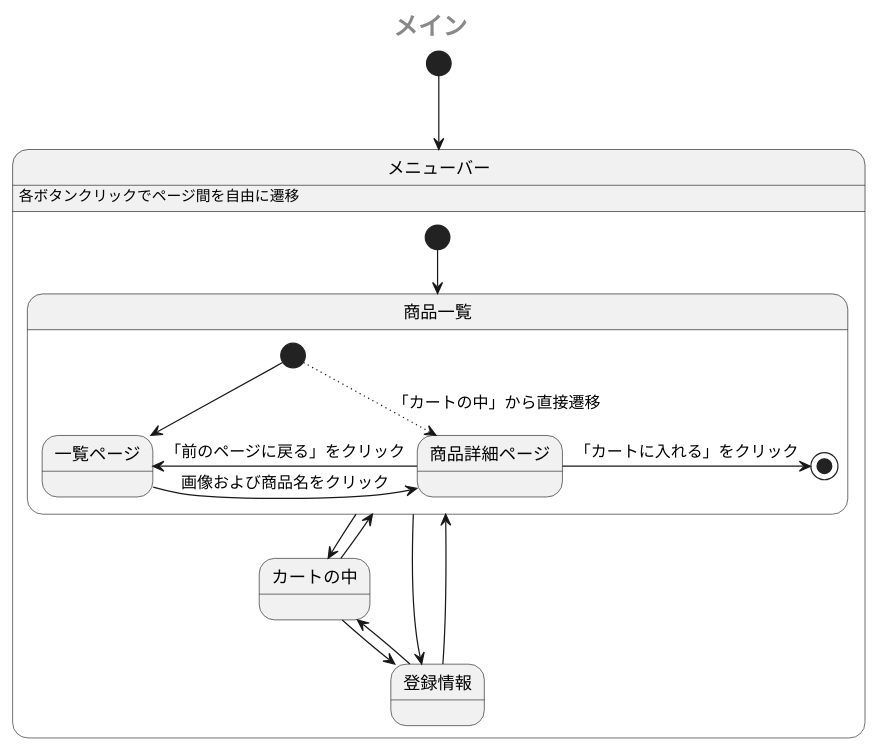
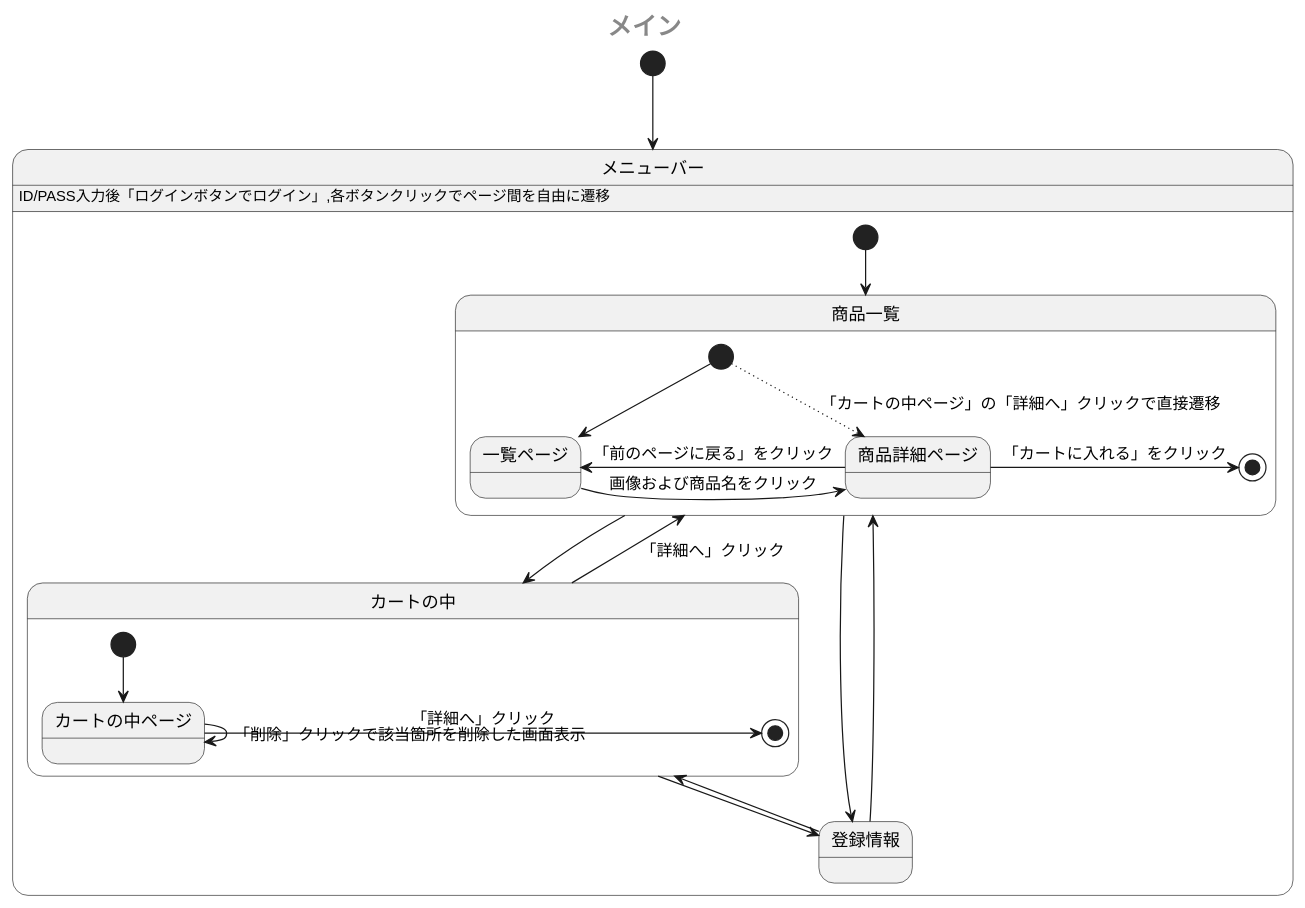
One commit to Aso2001385/2021sys-design changed the first of 2 diagrams in sample/StateMachine.md. Above: the diagram before and after it, drawn with PlantUML.

````diff
--- a/sample/StateMachine.md
+++ b/sample/StateMachine.md
@@ -1,29 +1,34 @@
 ```uml
 @startuml
  center header <size:20><b>メイン</b></size>
  [*] --> メニューバー
  state メニューバー {
-   メニューバー: 各ボタンクリックでページ間を自由に遷移
+   メニューバー: ID/PASS入力後「ログインボタンでログイン」,各ボタンクリックでページ間を自由に遷移
    [*] --> 商品一覧
    state 商品一覧 {
     [*] --> 一覧ページ
-    [*] -[dotted]-> 商品詳細ページ: 「カートの中」から直接遷移
+    [*] -[dotted]-> 商品詳細ページ: 「カートの中ページ」の「詳細へ」クリックで直接遷移
     一覧ページ -right-> 商品詳細ページ: 画像および商品名をクリック
     商品詳細ページ -left-> 一覧ページ: 「前のページに戻る」をクリック
     商品詳細ページ -right-> [*]: 「カートに入れる」をクリック
     
    }
    商品一覧 -down-> カートの中
-   カートの中 -up-> 商品一覧
+   state カートの中 {
+    [*] --> カートの中ページ
+    カートの中ページ -right-> [*]:「詳細へ」クリック
+    カートの中ページ --> カートの中ページ: 「削除」クリックで該当箇所を削除した画面表示
+   }
+   カートの中 -up-> 商品一覧:「詳細へ」クリック
    カートの中 -down-> 登録情報
    登録情報 -up-> カートの中
    商品一覧 -right-> 登録情報
    商品一覧 -[hidden]> 登録情報
    登録情報 -left-> 商品一覧
    登録情報 -[hidden]> 商品一覧
    
 
  }
  
 @enduml
 ```
````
○ ○ ○
■ Work request ■
For this task, write out exactly the lines of the entries above, starting at the line with "[*] --> カートの中ページ" and ending at the line with "登録情報 -left-> 商品一覧", both included, and no others.

■ Exercise result ■
+    [*] --> カートの中ページ
+    カートの中ページ -right-> [*]:「詳細へ」クリック
+    カートの中ページ --> カートの中ページ: 「削除」クリックで該当箇所を削除した画面表示
+   }
+   カートの中 -up-> 商品一覧:「詳細へ」クリック
    カートの中 -down-> 登録情報
    登録情報 -up-> カートの中
    商品一覧 -right-> 登録情報
    商品一覧 -[hidden]> 登録情報
    登録情報 -left-> 商品一覧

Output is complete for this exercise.